▽

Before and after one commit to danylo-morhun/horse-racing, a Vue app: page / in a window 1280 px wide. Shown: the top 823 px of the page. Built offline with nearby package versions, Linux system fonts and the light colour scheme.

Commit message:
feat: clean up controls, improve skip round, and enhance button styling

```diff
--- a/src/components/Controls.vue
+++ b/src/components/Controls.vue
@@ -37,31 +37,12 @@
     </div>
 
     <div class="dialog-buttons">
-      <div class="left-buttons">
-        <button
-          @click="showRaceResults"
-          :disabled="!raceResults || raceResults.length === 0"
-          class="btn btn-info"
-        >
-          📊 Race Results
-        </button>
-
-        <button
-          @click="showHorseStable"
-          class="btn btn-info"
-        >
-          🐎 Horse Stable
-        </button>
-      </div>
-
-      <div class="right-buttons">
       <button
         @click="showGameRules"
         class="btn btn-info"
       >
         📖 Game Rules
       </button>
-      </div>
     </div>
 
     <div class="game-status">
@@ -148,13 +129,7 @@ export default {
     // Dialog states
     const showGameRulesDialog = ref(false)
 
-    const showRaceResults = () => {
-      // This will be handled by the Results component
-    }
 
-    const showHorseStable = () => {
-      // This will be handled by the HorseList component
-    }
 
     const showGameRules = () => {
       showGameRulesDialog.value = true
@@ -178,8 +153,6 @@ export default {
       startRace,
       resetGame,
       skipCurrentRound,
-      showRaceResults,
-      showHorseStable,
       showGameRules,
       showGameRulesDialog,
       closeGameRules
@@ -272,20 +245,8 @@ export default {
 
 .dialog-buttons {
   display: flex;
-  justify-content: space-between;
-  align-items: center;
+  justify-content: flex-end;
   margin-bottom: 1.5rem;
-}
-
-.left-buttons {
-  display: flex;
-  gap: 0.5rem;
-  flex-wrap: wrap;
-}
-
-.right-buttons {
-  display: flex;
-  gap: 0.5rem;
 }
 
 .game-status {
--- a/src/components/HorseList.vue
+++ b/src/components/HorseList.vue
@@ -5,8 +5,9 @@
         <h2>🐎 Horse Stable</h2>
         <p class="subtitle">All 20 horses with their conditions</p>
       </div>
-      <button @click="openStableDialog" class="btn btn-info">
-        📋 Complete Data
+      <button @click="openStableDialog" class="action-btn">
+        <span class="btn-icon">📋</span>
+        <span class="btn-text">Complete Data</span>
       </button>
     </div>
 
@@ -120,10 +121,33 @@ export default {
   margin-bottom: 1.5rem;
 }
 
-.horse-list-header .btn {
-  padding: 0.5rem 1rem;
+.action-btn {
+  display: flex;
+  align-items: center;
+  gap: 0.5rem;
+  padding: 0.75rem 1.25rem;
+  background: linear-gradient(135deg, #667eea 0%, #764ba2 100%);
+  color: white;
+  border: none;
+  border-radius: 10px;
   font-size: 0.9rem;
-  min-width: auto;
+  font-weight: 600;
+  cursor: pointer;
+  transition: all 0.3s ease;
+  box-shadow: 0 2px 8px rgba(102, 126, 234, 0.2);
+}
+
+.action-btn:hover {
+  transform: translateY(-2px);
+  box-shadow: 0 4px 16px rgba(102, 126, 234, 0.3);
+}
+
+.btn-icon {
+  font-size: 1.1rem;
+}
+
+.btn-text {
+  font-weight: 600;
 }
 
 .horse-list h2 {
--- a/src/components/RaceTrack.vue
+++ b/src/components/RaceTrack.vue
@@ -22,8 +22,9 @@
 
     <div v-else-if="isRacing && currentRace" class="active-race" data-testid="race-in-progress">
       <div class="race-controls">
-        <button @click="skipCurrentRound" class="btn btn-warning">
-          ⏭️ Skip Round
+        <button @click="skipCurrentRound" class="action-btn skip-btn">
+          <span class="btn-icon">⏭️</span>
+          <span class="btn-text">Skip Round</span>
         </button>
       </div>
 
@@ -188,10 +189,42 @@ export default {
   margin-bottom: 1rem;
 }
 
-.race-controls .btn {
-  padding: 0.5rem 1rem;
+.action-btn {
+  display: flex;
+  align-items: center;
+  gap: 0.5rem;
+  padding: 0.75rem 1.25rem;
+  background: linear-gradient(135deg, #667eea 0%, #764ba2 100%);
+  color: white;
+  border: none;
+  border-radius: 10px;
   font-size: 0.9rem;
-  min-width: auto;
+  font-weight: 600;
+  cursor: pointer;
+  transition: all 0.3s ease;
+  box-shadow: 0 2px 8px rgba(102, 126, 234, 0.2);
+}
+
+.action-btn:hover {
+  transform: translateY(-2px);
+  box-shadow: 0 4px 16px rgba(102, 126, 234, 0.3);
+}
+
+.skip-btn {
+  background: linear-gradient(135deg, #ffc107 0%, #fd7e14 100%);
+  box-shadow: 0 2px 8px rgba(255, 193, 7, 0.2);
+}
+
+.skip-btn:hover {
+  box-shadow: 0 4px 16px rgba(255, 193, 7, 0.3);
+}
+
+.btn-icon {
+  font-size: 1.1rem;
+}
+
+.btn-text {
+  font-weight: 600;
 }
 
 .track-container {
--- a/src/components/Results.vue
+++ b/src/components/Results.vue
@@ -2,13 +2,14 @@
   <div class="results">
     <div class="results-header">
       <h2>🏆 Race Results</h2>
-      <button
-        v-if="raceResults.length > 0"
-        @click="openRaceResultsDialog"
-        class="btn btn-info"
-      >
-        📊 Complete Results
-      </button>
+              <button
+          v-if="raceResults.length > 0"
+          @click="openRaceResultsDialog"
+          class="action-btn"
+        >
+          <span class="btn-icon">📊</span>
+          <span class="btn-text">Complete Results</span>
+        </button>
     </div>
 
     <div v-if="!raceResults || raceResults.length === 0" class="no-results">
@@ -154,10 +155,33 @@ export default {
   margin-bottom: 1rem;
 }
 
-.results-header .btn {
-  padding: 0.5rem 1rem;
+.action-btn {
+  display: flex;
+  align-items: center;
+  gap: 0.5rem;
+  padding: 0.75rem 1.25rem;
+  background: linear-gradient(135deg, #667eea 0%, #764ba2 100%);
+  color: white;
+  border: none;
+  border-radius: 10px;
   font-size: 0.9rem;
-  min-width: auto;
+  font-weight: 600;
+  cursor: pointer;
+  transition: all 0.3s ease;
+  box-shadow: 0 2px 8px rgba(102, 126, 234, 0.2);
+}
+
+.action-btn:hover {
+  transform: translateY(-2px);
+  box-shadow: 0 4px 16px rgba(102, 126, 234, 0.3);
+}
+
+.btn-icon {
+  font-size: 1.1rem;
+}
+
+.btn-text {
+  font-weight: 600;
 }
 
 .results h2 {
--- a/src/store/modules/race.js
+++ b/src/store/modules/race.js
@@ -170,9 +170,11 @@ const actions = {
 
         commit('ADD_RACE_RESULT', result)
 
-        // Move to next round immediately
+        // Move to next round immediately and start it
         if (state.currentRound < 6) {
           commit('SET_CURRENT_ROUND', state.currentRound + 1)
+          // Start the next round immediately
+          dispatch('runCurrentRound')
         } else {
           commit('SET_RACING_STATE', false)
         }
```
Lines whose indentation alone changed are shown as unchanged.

△

- Exercise goal
Please copy out the records exactly as they appear.

- Answer space
Before and after one commit to danylo-morhun/horse-racing, a Vue app: page / in a window 1280 px wide. Shown: the top 823 px of the page. Built offline with nearby package versions, Linux system fonts and the light colour scheme.

Commit message:
feat: clean up controls, improve skip round, and enhance button styling

```diff
--- a/src/components/Controls.vue
+++ b/src/components/Controls.vue
@@ -37,31 +37,12 @@
     </div>
 
     <div class="dialog-buttons">
-      <div class="left-buttons">
-        <button
-          @click="showRaceResults"
-          :disabled="!raceResults || raceResults.length === 0"
-          class="btn btn-info"
-        >
-          📊 Race Results
-        </button>
-
-        <button
-          @click="showHorseStable"
-          class="btn btn-info"
-        >
-          🐎 Horse Stable
-        </button>
-      </div>
-
-      <div class="right-buttons">
       <button
         @click="showGameRules"
         class="btn btn-info"
       >
         📖 Game Rules
       </button>
-      </div>
     </div>
 
     <div class="game-status">
@@ -148,13 +129,7 @@ export default {
     // Dialog states
     const showGameRulesDialog = ref(false)
 
-    const showRaceResults = () => {
-      // This will be handled by the Results component
-    }
 
-    const showHorseStable = () => {
-      // This will be handled by the HorseList component
-    }
 
     const showGameRules = () => {
       showGameRulesDialog.value = true
@@ -178,8 +153,6 @@ export default {
       startRace,
       resetGame,
       skipCurrentRound,
-      showRaceResults,
-      showHorseStable,
       showGameRules,
       showGameRulesDialog,
       closeGameRules
@@ -272,20 +245,8 @@ export default {
 
 .dialog-buttons {
   display: flex;
-  justify-content: space-between;
-  align-items: center;
+  justify-content: flex-end;
   margin-bottom: 1.5rem;
-}
-
-.left-buttons {
-  display: flex;
-  gap: 0.5rem;
-  flex-wrap: wrap;
-}
-
-.right-buttons {
-  display: flex;
-  gap: 0.5rem;
 }
 
 .game-status {
--- a/src/components/HorseList.vue
+++ b/src/components/HorseList.vue
@@ -5,8 +5,9 @@
         <h2>🐎 Horse Stable</h2>
         <p class="subtitle">All 20 horses with their conditions</p>
       </div>
-      <button @click="openStableDialog" class="btn btn-info">
-        📋 Complete Data
+      <button @click="openStableDialog" class="action-btn">
+        <span class="btn-icon">📋</span>
+        <span class="btn-text">Complete Data</span>
       </button>
     </div>
 
@@ -120,10 +121,33 @@ export default {
   margin-bottom: 1.5rem;
 }
 
-.horse-list-header .btn {
-  padding: 0.5rem 1rem;
+.action-btn {
+  display: flex;
+  align-items: center;
+  gap: 0.5rem;
+  padding: 0.75rem 1.25rem;
+  background: linear-gradient(135deg, #667eea 0%, #764ba2 100%);
+  color: white;
+  border: none;
+  border-radius: 10px;
   font-size: 0.9rem;
-  min-width: auto;
+  font-weight: 600;
+  cursor: pointer;
+  transition: all 0.3s ease;
+  box-shadow: 0 2px 8px rgba(102, 126, 234, 0.2);
+}
+
+.action-btn:hover {
+  transform: translateY(-2px);
+  box-shadow: 0 4px 16px rgba(102, 126, 234, 0.3);
+}
+
+.btn-icon {
+  font-size: 1.1rem;
+}
+
+.btn-text {
+  font-weight: 600;
 }
 
 .horse-list h2 {
--- a/src/components/RaceTrack.vue
+++ b/src/components/RaceTrack.vue
@@ -22,8 +22,9 @@
 
     <div v-else-if="isRacing && currentRace" class="active-race" data-testid="race-in-progress">
       <div class="race-controls">
-        <button @click="skipCurrentRound" class="btn btn-warning">
-          ⏭️ Skip Round
+        <button @click="skipCurrentRound" class="action-btn skip-btn">
+          <span class="btn-icon">⏭️</span>
+          <span class="btn-text">Skip Round</span>
         </button>
       </div>
 
@@ -188,10 +189,42 @@ export default {
   margin-bottom: 1rem;
 }
 
-.race-controls .btn {
-  padding: 0.5rem 1rem;
+.action-btn {
+  display: flex;
+  align-items: center;
+  gap: 0.5rem;
+  padding: 0.75rem 1.25rem;
+  background: linear-gradient(135deg, #667eea 0%, #764ba2 100%);
+  color: white;
+  border: none;
+  border-radius: 10px;
   font-size: 0.9rem;
-  min-width: auto;
+  font-weight: 600;
+  cursor: pointer;
+  transition: all 0.3s ease;
+  box-shadow: 0 2px 8px rgba(102, 126, 234, 0.2);
+}
+
+.action-btn:hover {
+  transform: translateY(-2px);
+  box-shadow: 0 4px 16px rgba(102, 126, 234, 0.3);
+}
+
+.skip-btn {
+  background: linear-gradient(135deg, #ffc107 0%, #fd7e14 100%);
+  box-shadow: 0 2px 8px rgba(255, 193, 7, 0.2);
+}
+
+.skip-btn:hover {
+  box-shadow: 0 4px 16px rgba(255, 193, 7, 0.3);
+}
+
+.btn-icon {
+  font-size: 1.1rem;
+}
+
+.btn-text {
+  font-weight: 600;
 }
 
 .track-container {
--- a/src/components/Results.vue
+++ b/src/components/Results.vue
@@ -2,13 +2,14 @@
   <div class="results">
     <div class="results-header">
       <h2>🏆 Race Results</h2>
-      <button
-        v-if="raceResults.length > 0"
-        @click="openRaceResultsDialog"
-        class="btn btn-info"
-      >
-        📊 Complete Results
-      </button>
+              <button
+          v-if="raceResults.length > 0"
+          @click="openRaceResultsDialog"
+          class="action-btn"
+        >
+          <span class="btn-icon">📊</span>
+          <span class="btn-text">Complete Results</span>
+        </button>
     </div>
 
     <div v-if="!raceResults || raceResults.length === 0" class="no-results">
@@ -154,10 +155,33 @@ export default {
   margin-bottom: 1rem;
 }
 
-.results-header .btn {
-  padding: 0.5rem 1rem;
+.action-btn {
+  display: flex;
+  align-items: center;
+  gap: 0.5rem;
+  padding: 0.75rem 1.25rem;
+  background: linear-gradient(135deg, #667eea 0%, #764ba2 100%);
+  color: white;
+  border: none;
+  border-radius: 10px;
   font-size: 0.9rem;
-  min-width: auto;
+  font-weight: 600;
+  cursor: pointer;
+  transition: all 0.3s ease;
+  box-shadow: 0 2px 8px rgba(102, 126, 234, 0.2);
+}
+
+.action-btn:hover {
+  transform: translateY(-2px);
+  box-shadow: 0 4px 16px rgba(102, 126, 234, 0.3);
+}
+
+.btn-icon {
+  font-size: 1.1rem;
+}
+
+.btn-text {
+  font-weight: 600;
 }
 
 .results h2 {
--- a/src/store/modules/race.js
+++ b/src/store/modules/race.js
@@ -170,9 +170,11 @@ const actions = {
 
         commit('ADD_RACE_RESULT', result)
 
-        // Move to next round immediately
+        // Move to next round immediately and start it
         if (state.currentRound < 6) {
           commit('SET_CURRENT_ROUND', state.currentRound + 1)
+          // Start the next round immediately
+          dispatch('runCurrentRound')
         } else {
           commit('SET_RACING_STATE', false)
         }
```
Lines whose indentation alone changed are shown as unchanged.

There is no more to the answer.